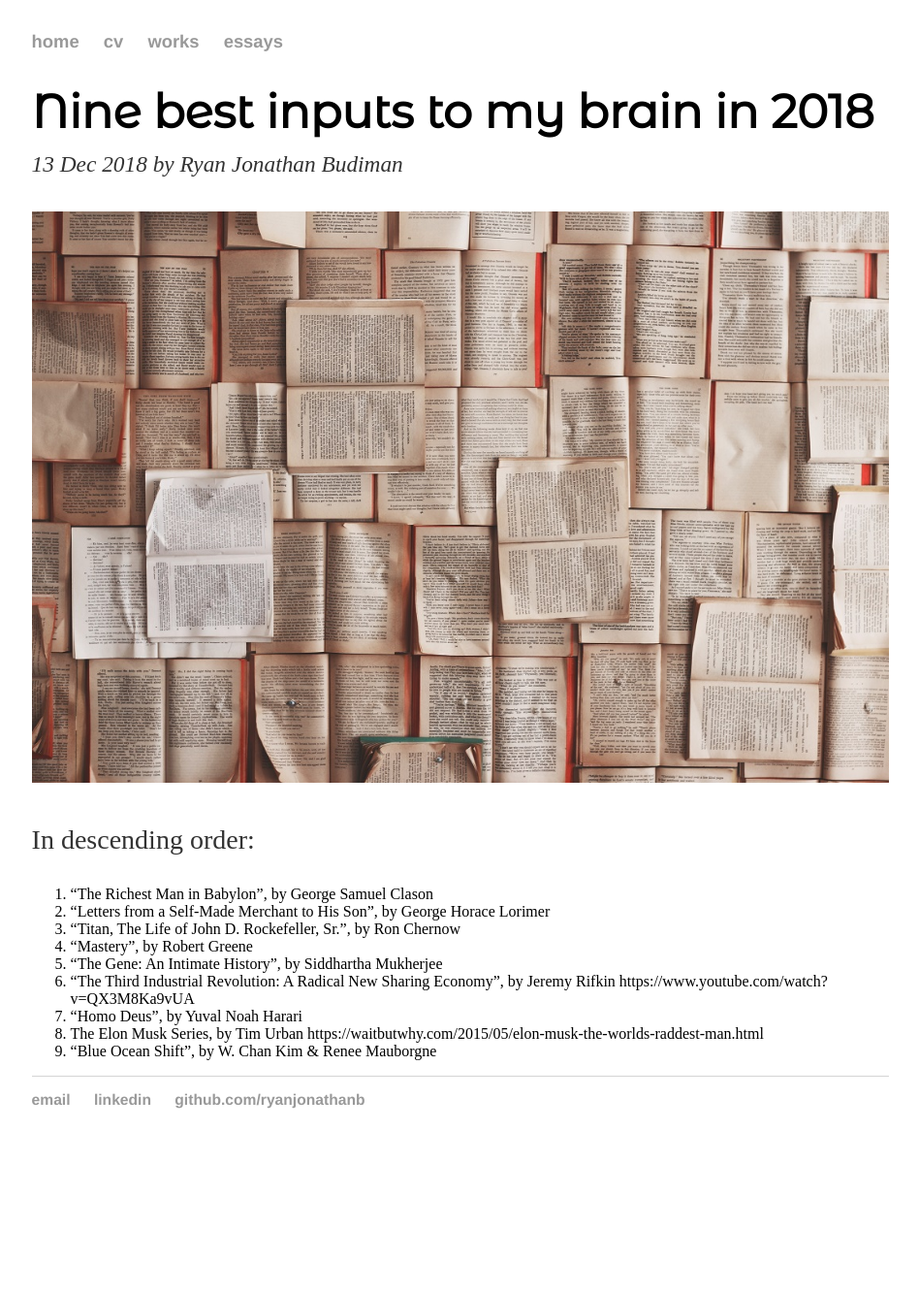
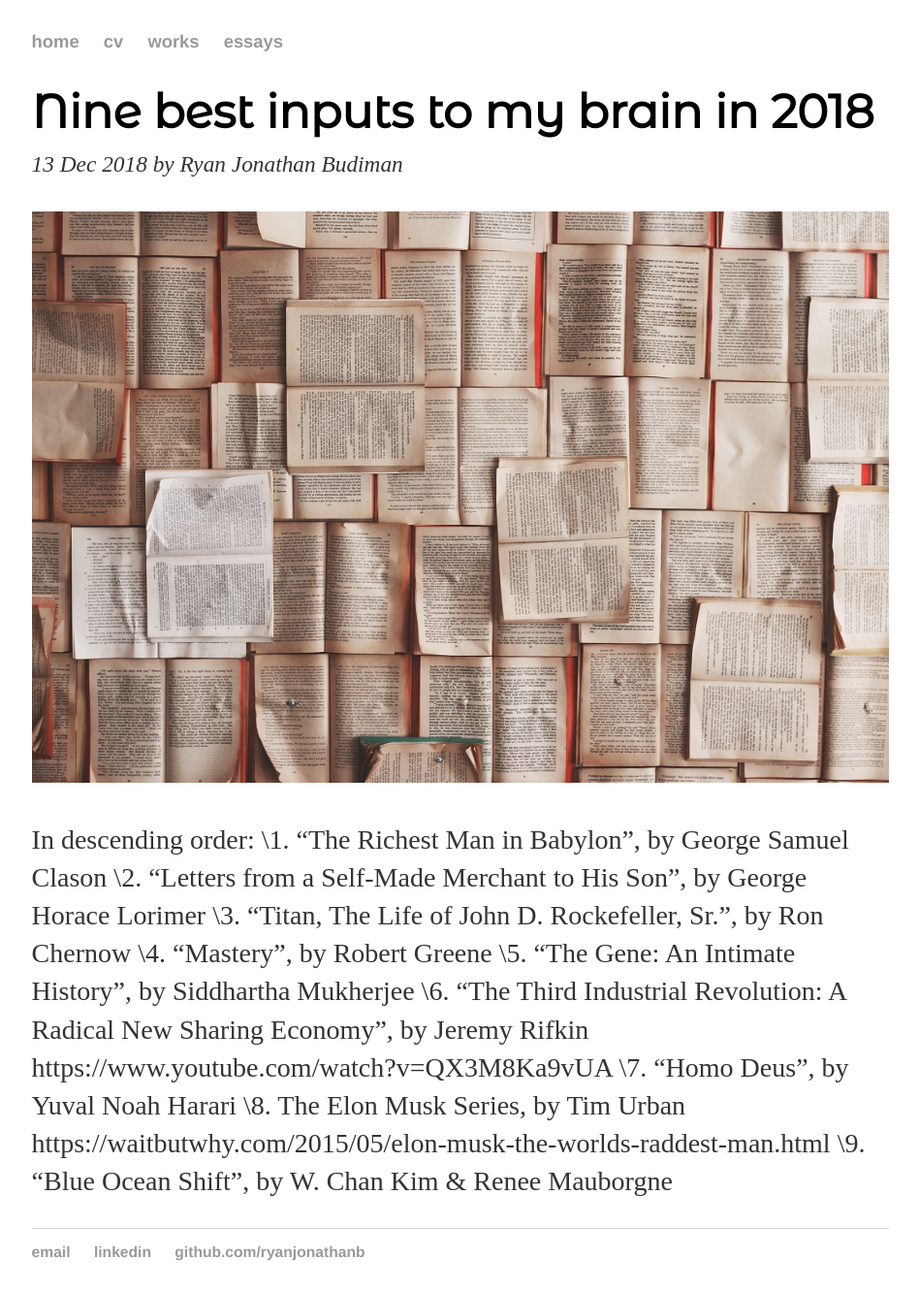
Before and after one commit to ryanjonathanb/ryanjonathanb.github.io, a Jekyll site: the page built from _posts/2018-12-13-best-inputs-2018.md, in a window 1280 px wide. Shown: the whole page at 97% size, without its empty margins (165-1113 px from the left). Built offline with Jekyll 4.4.1, drawn with Linux system fonts in a browser that asks for light colours; some web fonts are replaced; before the commit the page ends 1175 px from its top, so only the background shows below that.

Commit message:
Update 2018-12-13-best-inputs-2018.md

```diff
--- a/_posts/2018-12-13-best-inputs-2018.md
+++ b/_posts/2018-12-13-best-inputs-2018.md
@@ -6,12 +6,12 @@ date: 2018-12-13
 <img src="http://ryanjonathanb.com/works/assets/writing_images/2018-12-13-best-inputs-2018.jpg" width="100%" title="Photo from Unsplash" />
 
 In descending order:
-1. "The Richest Man in Babylon", by George Samuel Clason
-2. "Letters from a Self-Made Merchant to His Son", by George Horace Lorimer
-3. "Titan, The Life of John D. Rockefeller, Sr.", by Ron Chernow
-4. "Mastery", by Robert Greene
-5. "The Gene: An Intimate History", by Siddhartha Mukherjee
-6. "The Third Industrial Revolution: A Radical New Sharing Economy", by Jeremy Rifkin https://www.youtube.com/watch?v=QX3M8Ka9vUA
-7. "Homo Deus", by Yuval Noah Harari
-8. The Elon Musk Series, by Tim Urban https://waitbutwhy.com/2015/05/elon-musk-the-worlds-raddest-man.html
-9. "Blue Ocean Shift", by W. Chan Kim & Renee Mauborgne
+\1. "The Richest Man in Babylon", by George Samuel Clason
+\2. "Letters from a Self-Made Merchant to His Son", by George Horace Lorimer
+\3. "Titan, The Life of John D. Rockefeller, Sr.", by Ron Chernow
+\4. "Mastery", by Robert Greene
+\5. "The Gene: An Intimate History", by Siddhartha Mukherjee
+\6. "The Third Industrial Revolution: A Radical New Sharing Economy", by Jeremy Rifkin https://www.youtube.com/watch?v=QX3M8Ka9vUA
+\7. "Homo Deus", by Yuval Noah Harari
+\8. The Elon Musk Series, by Tim Urban https://waitbutwhy.com/2015/05/elon-musk-the-worlds-raddest-man.html
+\9. "Blue Ocean Shift", by W. Chan Kim & Renee Mauborgne
```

☆ ☆ ☆ ☆ ☆

- WHAT YOU ARE ASKED TO DO -
When a line in the records above holds "History", that line is to be reported.

- REPLY -
-5. "The Gene: An Intimate History", by Siddhartha Mukherjee
+\5. "The Gene: An Intimate History", by Siddhartha Mukherjee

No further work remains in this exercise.